Disempowerment is the very reason we want to become Agile. There is no empowerment without disempowerment, yin and yang.
I had the privilege of attending my first meeting (and definitely not the last one!) with the awesome group Cambridge Agile Exchange (CAE) a few days ago where, on top of catching up with a great bunch of professionals, we had a really interesting workshop about dealing with disempowerment.
The workshop consisted on two specific activities: the first one, discuss in small groups (6-8, four teams in total) on how to disempower people, not the other way around. I liked this approach, as it definitely reflects what I mentioned above: empowerment cannot exist without disempowerment. Our group decided to split the time writing individually our ideas, then group them together to find common elements and, most importantly, understand as a group which ones were the obvious bottlenecks and hot topics.
Of course, some brutally honest (and hilarious) cards emerged as a result: in order to disempower people we should add unnecessary processes, block changes, have strong opinions, focus on the problems, remove choices, remove access to information, stop listening, make fun of other people’s ideas, criticise everything, punish failure… which in this context sounds fun, but the sad reality is that we need to deal with these constraints on a daily basis on our real professional lives to a higher or lesser degree. We found the common big topics:
- Access to information
- Rewards and punishments
The second part was a bit more specific: we were given a couple of cards with a real life scenario and discuss what it meant. Our card (without remembering the exact words) effectively stated the stress of a team member who felt no one cared about quality and that it wasn’t possible to work with such incompetent people.

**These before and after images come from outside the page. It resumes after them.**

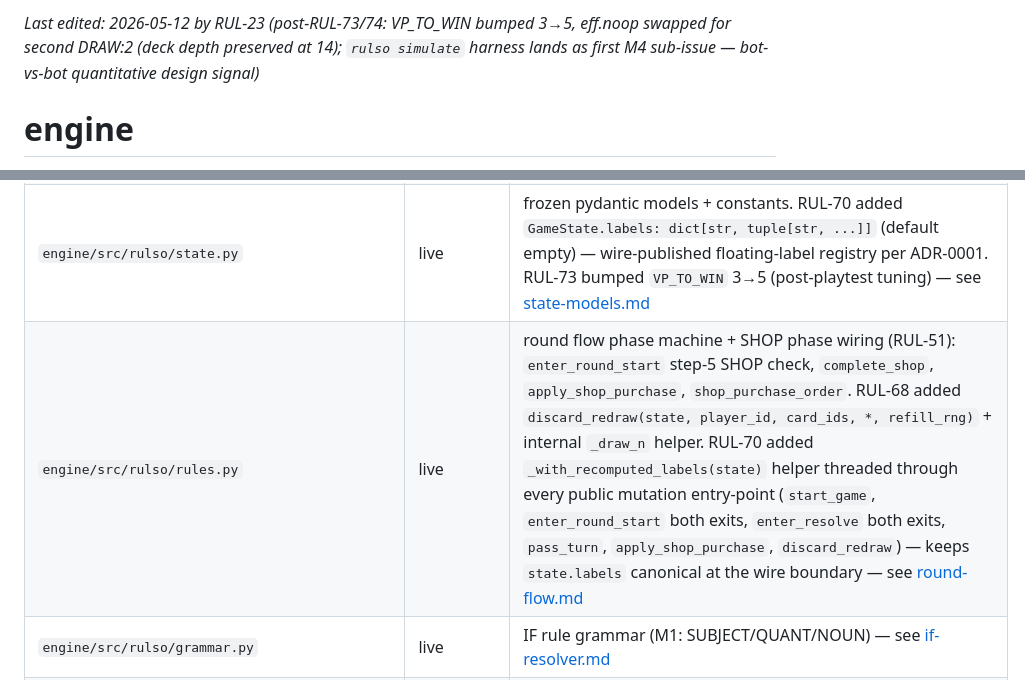
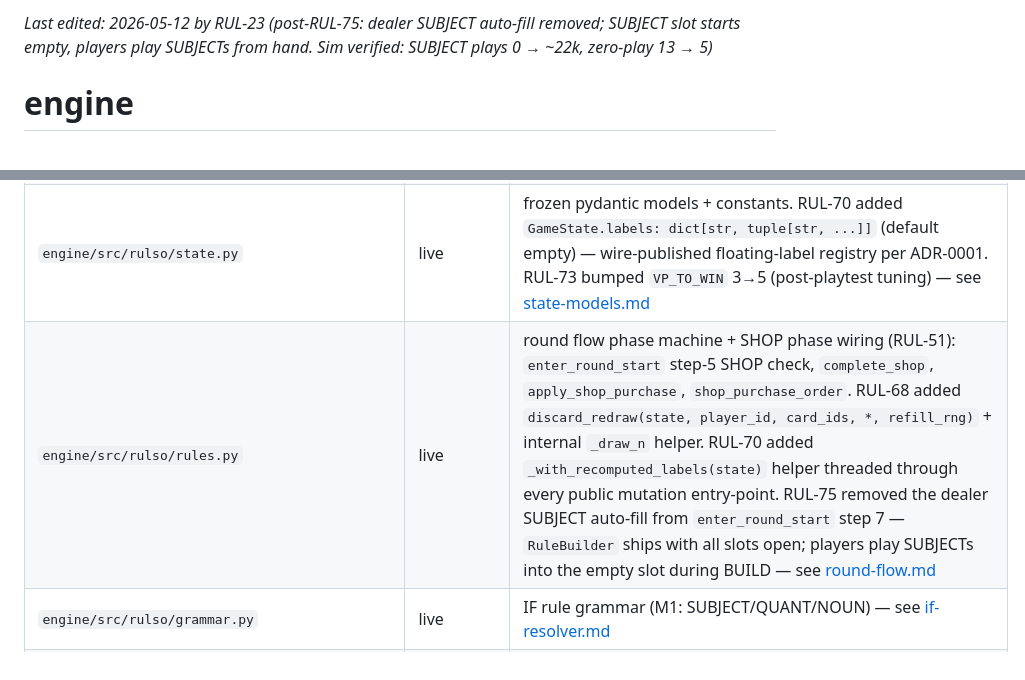
Before and after one commit to icfred/rulso, a Markdown page: docs/engine/readme.md, 2 parts joined by grey strips. GitHub-like rendering.

```diff
--- a/docs/engine/readme.md
+++ b/docs/engine/readme.md
@@ -1,4 +1,4 @@
-_Last edited: 2026-05-12 by RUL-23 (post-RUL-73/74: VP_TO_WIN bumped 3→5, eff.noop swapped for second DRAW:2 (deck depth preserved at 14); `rulso simulate` harness lands as first M4 sub-issue — bot-vs-bot quantitative design signal)_
+_Last edited: 2026-05-12 by RUL-23 (post-RUL-75: dealer SUBJECT auto-fill removed; SUBJECT slot starts empty, players play SUBJECTs from hand. Sim verified: SUBJECT plays 0 → ~22k, zero-play 13 → 5)_
 
 # engine
 
@@ -11,7 +11,7 @@ Python 3.12 package. `uv` managed. Pydantic v2 state, asyncio + `websockets` ser
 | `engine/pyproject.toml` | scaffolded | deps: `pydantic>=2`, `websockets`, `pytest`; dev: `ruff` |
 | `engine/src/rulso/__init__.py` | stub | package marker |
 | `engine/src/rulso/state.py` | live | frozen pydantic models + constants. RUL-70 added `GameState.labels: dict[str, tuple[str, ...]]` (default empty) — wire-published floating-label registry per ADR-0001. RUL-73 bumped `VP_TO_WIN` 3→5 (post-playtest tuning) — see [state-models.md](state-models.md) |
-| `engine/src/rulso/rules.py` | live | round flow phase machine + SHOP phase wiring (RUL-51): `enter_round_start` step-5 SHOP check, `complete_shop`, `apply_shop_purchase`, `shop_purchase_order`. RUL-68 added `discard_redraw(state, player_id, card_ids, *, refill_rng)` + internal `_draw_n` helper. RUL-70 added `_with_recomputed_labels(state)` helper threaded through every public mutation entry-point (`start_game`, `enter_round_start` both exits, `enter_resolve` both exits, `pass_turn`, `apply_shop_purchase`, `discard_redraw`) — keeps `state.labels` canonical at the wire boundary — see [round-flow.md](round-flow.md) |
+| `engine/src/rulso/rules.py` | live | round flow phase machine + SHOP phase wiring (RUL-51): `enter_round_start` step-5 SHOP check, `complete_shop`, `apply_shop_purchase`, `shop_purchase_order`. RUL-68 added `discard_redraw(state, player_id, card_ids, *, refill_rng)` + internal `_draw_n` helper. RUL-70 added `_with_recomputed_labels(state)` helper threaded through every public mutation entry-point. RUL-75 removed the dealer SUBJECT auto-fill from `enter_round_start` step 7 — `RuleBuilder` ships with all slots open; players play SUBJECTs into the empty slot during BUILD — see [round-flow.md](round-flow.md) |
 | `engine/src/rulso/grammar.py` | live | IF rule grammar (M1: SUBJECT/QUANT/NOUN) — see [if-resolver.md](if-resolver.md) |
 | `engine/src/rulso/effects.py` | live | IF rule resolver + revealed-effect dispatcher (RUL-39 D), comparator-dice (RUL-42 G), op-modifier fold (RUL-43 H), polymorphic NOUN reads (RUL-44 I), ANYONE/EACH scoping (RUL-41 F), MARKED narrows EACH_PLAYER (RUL-60 M2.5) — see [if-resolver.md](if-resolver.md) |
 | `engine/src/rulso/cli.py` | live | round-by-round CLI runner; RUL-68 retired the `discard_redraw_unimplemented` placeholder — `_drive_build_turn`'s `DiscardRedraw` branch now dispatches through `rules.discard_redraw` and emits `event=turn action=discard_redraw cost=…`. RUL-71 added `--ws` / `--ws-host` / `--ws-port` flags — when `--ws` is set, dispatches to `cli_ws.main_ws`. RUL-74 added `simulate` subcommand — dispatches to `simulate.run_cli` for bot-vs-bot quantitative analysis — see [cli.md](cli.md) |
```
Also changed, not shown: STATUS.md (+22 -22 lines).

We all agreed we needed to look at all possible angles about such swooping sentence: Was it indeed the team’s fault? Was it not his own perspective? Did he/she actually speak up publicly about it? Did he/she actually have a point? We spent a bit considering it all, then we exposed our conclusions. It was all done in a very Agile way, seeking the source of truth and being open about everything, focusing in the solution of the problem.
And that was it: I went home with the satisfaction of refreshing a very relevant topic,. I spent the following days comparing this workshop with my current employer, but also past ones in my mind. And it is quite interesting how disempowerment ends up being a question of individual egos, undeserved power, rooted culture and, most importantly, the inability of organisations with old-fashioned practices to decentralise decisions and effectively provide true freedom to their employees by trusting their professional choices, even if they’re wrong.
I have been over and over during my professional years of experience (even as we speak, even being part of a company that truly embraces Agile) experiencing the same situation: bottlenecks, people who consider that being single points of failure is something good, people who only care about their own objectives and is unable to meet halfway, people with excess of strong opinions, people who don’t listen (or even worse, who pretend to listen) … none of this being black or white but with many degrees of shade in between, but nevertheless present.
Disempowerment is powerful, because it allows us to achieve one of the tree key elements to achieve real change according to the Beckhard-Harris change model. This element is Dissatisfaction.
Change = Dissatisfaction + Vision + Plan
The three elements needed to produce change need to be strong enough, otherwise they won’t be present and will not allow “real” change.
A real-life example: I am in a miserable personal relationship with someone I don’t really love. I am dissatisfied, but I am scared to be on my own or I don’t have enough emotional intelligence to neither make a plan of action, neither a vision of my future out of that relationship.
Another one could be: I have a plan of professional development and I have a vision where I am living in a foreign country, under a role I’ve wanted for a long time and that I have achieved after a lot of training and courses… but the truth is I’m comfortable with my personal life and the company I work with. So… I’m not dissatisfied enough to actually make it happen.
As I mentioned on a previous post, the source of good things normally has a very shady background. Disempowerment can elevate the dissatisfaction levels enough to produce a vision and a plan to eliminate it. And the result is true, genuine empowerment. Above personal egos, above toxic managers, above old-fashioned ways of working. Above organisations, I’d say.
I really loved discussing this topic with my Cambridge Agile Exchange colleagues, and I can’t wait to resume the chat and any other Agile topic, as long as we all have a true purpose to revolutionise our environments and see each other as peer colleagues, despite we might belong to different organisations. Because it’s not about us, it’s about true Agility.